YOUR TASK - Go through the records below and copy out every line holding "Woman".

THE RECORDS -

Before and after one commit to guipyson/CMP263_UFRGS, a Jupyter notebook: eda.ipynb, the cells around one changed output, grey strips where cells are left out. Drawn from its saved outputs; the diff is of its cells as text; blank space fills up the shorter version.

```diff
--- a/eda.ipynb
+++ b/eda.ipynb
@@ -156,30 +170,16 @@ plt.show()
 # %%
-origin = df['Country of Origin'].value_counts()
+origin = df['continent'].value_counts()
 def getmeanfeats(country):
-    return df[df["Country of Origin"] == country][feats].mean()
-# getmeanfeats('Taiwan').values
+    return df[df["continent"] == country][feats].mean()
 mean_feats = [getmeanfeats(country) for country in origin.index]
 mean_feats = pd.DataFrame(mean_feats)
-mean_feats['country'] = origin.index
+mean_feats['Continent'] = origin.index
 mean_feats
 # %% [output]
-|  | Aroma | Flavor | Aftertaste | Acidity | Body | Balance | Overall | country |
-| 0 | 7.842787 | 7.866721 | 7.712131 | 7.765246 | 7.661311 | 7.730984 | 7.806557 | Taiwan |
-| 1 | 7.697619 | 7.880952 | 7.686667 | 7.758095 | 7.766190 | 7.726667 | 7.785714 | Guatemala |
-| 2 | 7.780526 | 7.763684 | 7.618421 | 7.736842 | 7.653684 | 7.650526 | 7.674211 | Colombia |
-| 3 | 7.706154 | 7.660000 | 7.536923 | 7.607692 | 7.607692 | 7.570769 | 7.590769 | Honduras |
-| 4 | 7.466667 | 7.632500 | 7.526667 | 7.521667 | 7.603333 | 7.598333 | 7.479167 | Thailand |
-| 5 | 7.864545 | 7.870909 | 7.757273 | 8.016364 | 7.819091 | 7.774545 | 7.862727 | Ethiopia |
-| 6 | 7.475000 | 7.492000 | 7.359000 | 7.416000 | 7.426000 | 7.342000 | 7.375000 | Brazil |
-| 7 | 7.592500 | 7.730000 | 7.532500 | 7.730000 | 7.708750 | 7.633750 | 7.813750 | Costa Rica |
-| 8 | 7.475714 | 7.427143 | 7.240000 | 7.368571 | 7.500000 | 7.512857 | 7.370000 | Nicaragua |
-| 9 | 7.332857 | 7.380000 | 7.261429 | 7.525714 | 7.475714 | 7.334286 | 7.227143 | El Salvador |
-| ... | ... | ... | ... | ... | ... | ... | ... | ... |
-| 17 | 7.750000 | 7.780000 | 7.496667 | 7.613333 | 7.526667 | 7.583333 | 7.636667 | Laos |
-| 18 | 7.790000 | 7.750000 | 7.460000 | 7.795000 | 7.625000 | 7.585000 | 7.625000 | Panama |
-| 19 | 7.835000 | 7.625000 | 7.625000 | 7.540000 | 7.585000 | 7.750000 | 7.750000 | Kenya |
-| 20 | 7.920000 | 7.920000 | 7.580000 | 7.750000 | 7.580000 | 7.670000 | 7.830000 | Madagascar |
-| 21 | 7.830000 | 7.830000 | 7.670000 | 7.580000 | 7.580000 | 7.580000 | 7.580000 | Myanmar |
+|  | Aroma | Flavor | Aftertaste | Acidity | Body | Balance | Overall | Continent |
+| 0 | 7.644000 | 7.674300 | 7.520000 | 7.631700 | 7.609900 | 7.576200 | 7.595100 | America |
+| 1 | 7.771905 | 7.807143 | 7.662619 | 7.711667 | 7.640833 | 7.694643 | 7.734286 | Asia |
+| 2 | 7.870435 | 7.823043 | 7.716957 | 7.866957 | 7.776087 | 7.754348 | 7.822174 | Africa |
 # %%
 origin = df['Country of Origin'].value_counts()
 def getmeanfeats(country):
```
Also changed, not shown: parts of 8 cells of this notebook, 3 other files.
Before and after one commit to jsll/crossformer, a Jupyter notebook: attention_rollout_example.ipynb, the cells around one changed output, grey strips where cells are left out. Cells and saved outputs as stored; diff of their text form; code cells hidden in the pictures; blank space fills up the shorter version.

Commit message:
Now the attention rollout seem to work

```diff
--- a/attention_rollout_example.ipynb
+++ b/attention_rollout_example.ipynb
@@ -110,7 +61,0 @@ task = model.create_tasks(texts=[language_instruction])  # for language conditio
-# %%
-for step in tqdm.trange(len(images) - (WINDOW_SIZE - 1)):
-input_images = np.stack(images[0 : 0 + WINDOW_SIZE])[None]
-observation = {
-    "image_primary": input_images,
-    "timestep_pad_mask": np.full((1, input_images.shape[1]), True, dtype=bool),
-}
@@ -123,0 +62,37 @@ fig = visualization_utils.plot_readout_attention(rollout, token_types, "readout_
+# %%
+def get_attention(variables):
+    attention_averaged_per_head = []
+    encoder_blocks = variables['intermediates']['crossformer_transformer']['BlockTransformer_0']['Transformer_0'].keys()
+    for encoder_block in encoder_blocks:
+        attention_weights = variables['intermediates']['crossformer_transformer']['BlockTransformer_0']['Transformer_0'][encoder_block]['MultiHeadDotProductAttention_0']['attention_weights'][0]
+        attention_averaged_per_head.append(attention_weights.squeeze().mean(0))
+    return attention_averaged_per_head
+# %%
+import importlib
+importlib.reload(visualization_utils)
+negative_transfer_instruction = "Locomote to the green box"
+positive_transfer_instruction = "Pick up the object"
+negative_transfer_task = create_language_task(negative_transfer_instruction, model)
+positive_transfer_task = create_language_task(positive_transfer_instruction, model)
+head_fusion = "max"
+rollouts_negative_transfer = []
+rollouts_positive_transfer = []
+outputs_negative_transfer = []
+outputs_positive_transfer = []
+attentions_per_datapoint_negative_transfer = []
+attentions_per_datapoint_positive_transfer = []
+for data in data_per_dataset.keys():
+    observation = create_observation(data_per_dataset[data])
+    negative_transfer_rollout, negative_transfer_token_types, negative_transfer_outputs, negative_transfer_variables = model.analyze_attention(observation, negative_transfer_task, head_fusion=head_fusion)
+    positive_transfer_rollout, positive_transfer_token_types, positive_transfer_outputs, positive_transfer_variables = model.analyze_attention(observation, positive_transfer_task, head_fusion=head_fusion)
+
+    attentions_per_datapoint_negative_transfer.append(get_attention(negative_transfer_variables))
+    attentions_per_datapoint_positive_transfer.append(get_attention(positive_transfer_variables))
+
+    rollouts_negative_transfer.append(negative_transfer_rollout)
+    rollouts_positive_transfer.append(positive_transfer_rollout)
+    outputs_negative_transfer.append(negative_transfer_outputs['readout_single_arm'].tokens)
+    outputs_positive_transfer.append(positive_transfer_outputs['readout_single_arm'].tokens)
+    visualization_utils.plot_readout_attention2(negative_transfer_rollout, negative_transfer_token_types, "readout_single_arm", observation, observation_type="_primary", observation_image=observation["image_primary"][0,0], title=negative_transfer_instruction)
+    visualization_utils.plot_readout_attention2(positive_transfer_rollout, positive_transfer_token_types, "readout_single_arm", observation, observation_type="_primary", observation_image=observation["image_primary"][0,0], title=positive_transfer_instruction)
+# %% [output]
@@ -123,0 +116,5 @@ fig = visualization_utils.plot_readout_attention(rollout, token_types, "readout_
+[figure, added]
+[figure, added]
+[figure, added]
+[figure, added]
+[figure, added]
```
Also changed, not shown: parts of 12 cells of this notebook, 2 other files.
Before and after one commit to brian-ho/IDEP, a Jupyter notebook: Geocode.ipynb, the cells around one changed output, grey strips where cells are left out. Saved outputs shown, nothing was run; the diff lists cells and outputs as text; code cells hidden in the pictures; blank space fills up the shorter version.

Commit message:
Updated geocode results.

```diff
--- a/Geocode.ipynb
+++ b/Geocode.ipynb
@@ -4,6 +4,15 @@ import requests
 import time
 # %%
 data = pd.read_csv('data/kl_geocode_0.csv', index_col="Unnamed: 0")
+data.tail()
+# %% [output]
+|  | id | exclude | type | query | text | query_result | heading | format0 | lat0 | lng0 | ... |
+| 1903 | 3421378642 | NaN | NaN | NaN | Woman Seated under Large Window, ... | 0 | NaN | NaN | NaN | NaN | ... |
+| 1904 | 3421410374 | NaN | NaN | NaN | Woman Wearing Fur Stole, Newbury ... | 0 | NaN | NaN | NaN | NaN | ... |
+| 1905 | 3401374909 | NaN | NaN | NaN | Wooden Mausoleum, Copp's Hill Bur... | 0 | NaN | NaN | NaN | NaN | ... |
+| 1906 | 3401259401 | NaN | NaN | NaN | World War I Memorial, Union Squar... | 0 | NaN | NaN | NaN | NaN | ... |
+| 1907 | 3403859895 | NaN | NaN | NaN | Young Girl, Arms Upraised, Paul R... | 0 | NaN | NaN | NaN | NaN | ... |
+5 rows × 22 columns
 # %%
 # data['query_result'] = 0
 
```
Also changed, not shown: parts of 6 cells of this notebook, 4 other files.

SOLUTION TO THIS TASK -
+| 1903 | 3421378642 | NaN | NaN | NaN | Woman Seated under Large Window, ... | 0 | NaN | NaN | NaN | NaN | ... |
+| 1904 | 3421410374 | NaN | NaN | NaN | Woman Wearing Fur Stole, Newbury ... | 0 | NaN | NaN | NaN | NaN | ... |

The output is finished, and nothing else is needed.